▶ **Data to use**
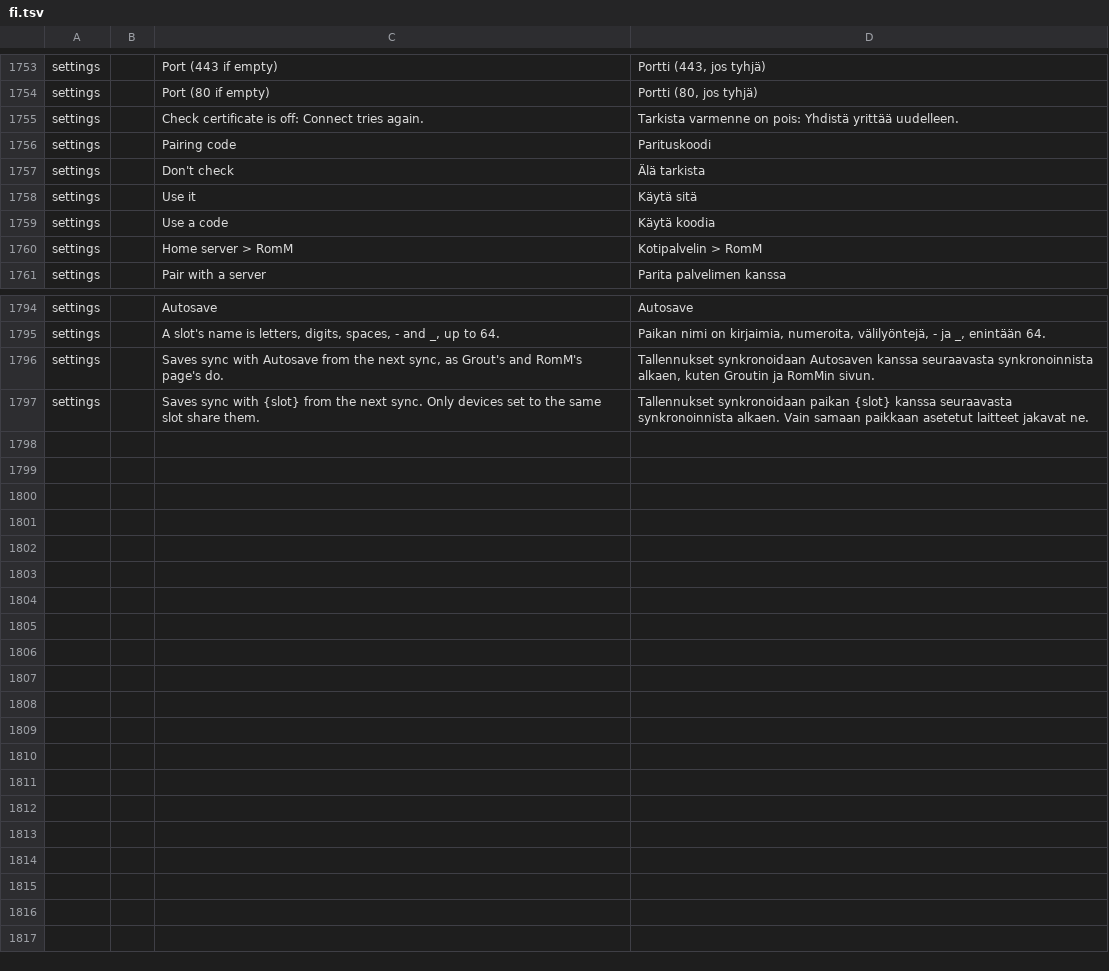
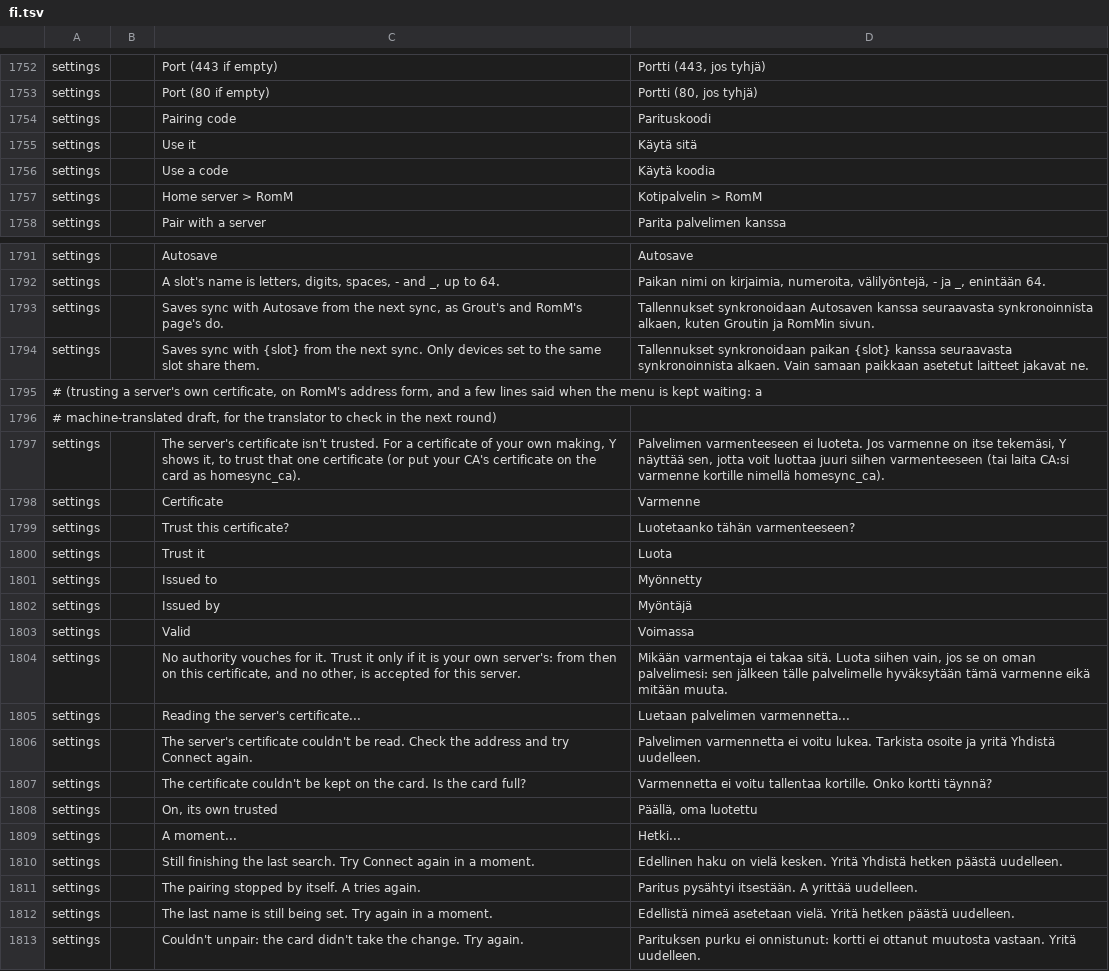
Before and after one commit to JorreFog/BananaLinux, a TSV file: ui/assets/lang/fi.tsv, drawn as a sheet; only a part is shown, gaps mark what is left out; the diff covers the shown part only.

```diff
--- a/ui/assets/lang/fi.tsv
+++ b/ui/assets/lang/fi.tsv
@@ -1754,5 +1753,3 @@ settings		Port (443 if empty)	Portti (443, jos tyhjä)
 settings		Port (80 if empty)	Portti (80, jos tyhjä)
-settings		Check certificate is off: Connect tries again.	Tarkista varmenne on pois: Yhdistä yrittää uudelleen.
 settings		Pairing code	Parituskoodi
-settings		Don't check	Älä tarkista
 settings		Use it	Käytä sitä
@@ -1797 +1794,20 @@ settings		Saves sync with Autosave from the next sync, as Grout's and RomM's pag
 settings		Saves sync with {slot} from the next sync. Only devices set to the same slot share them.	Tallennukset synkronoidaan paikan {slot} kanssa seuraavasta synkronoinnista alkaen. Vain samaan paikkaan asetetut laitteet jakavat ne.
+# (trusting a server's own certificate, on RomM's address form, and a few lines said when the menu is kept waiting: a
+# machine-translated draft, for the translator to check in the next round)
+settings		The server's certificate isn't trusted. For a certificate of your own making, Y shows it, to trust that one certificate (or put your CA's certificate on the card as homesync_ca).	Palvelimen varmenteeseen ei luoteta. Jos varmenne on itse tekemäsi, Y näyttää sen, jotta voit luottaa juuri siihen varmenteeseen (tai laita CA:si varmenne kortille nimellä homesync_ca).
+settings		Certificate	Varmenne
+settings		Trust this certificate?	Luotetaanko tähän varmenteeseen?
+settings		Trust it	Luota
+settings		Issued to	Myönnetty
+settings		Issued by	Myöntäjä
+settings		Valid	Voimassa
+settings		No authority vouches for it. Trust it only if it is your own server's: from then on this certificate, and no other, is accepted for this server.	Mikään varmentaja ei takaa sitä. Luota siihen vain, jos se on oman palvelimesi: sen jälkeen tälle palvelimelle hyväksytään tämä varmenne eikä mitään muuta.
+settings		Reading the server's certificate...	Luetaan palvelimen varmennetta...
+settings		The server's certificate couldn't be read. Check the address and try Connect again.	Palvelimen varmennetta ei voitu lukea. Tarkista osoite ja yritä Yhdistä uudelleen.
+settings		The certificate couldn't be kept on the card. Is the card full?	Varmennetta ei voitu tallentaa kortille. Onko kortti täynnä?
+settings		On, its own trusted	Päällä, oma luotettu
+settings		A moment...	Hetki...
+settings		Still finishing the last search. Try Connect again in a moment.	Edellinen haku on vielä kesken. Yritä Yhdistä hetken päästä uudelleen.
+settings		The pairing stopped by itself. A tries again.	Paritus pysähtyi itsestään. A yrittää uudelleen.
+settings		The last name is still being set. Try again in a moment.	Edellistä nimeä asetetaan vielä. Yritä hetken päästä uudelleen.
+settings		Couldn't unpair: the card didn't take the change. Try again.	Parituksen purku ei onnistunut: kortti ei ottanut muutosta vastaan. Yritä uudelleen.
```
Also changed, not shown: 1 removed row elsewhere in this file, ui/assets/lang/it.tsv, ui/assets/lang/ru.tsv, 1 other file.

▶ **Exercise aim**
The lines to return are those with the string "next" in them; copy each from the entries above.

▶ **Solution for this task**
@@ -1797 +1794,20 @@ settings		Saves sync with Autosave from the next sync, as Grout's and RomM's pag
 settings		Saves sync with {slot} from the next sync. Only devices set to the same slot share them.	Tallennukset synkronoidaan paikan {slot} kanssa seuraavasta synkronoinnista alkaen. Vain samaan paikkaan asetetut laitteet jakavat ne.
+# machine-translated draft, for the translator to check in the next round)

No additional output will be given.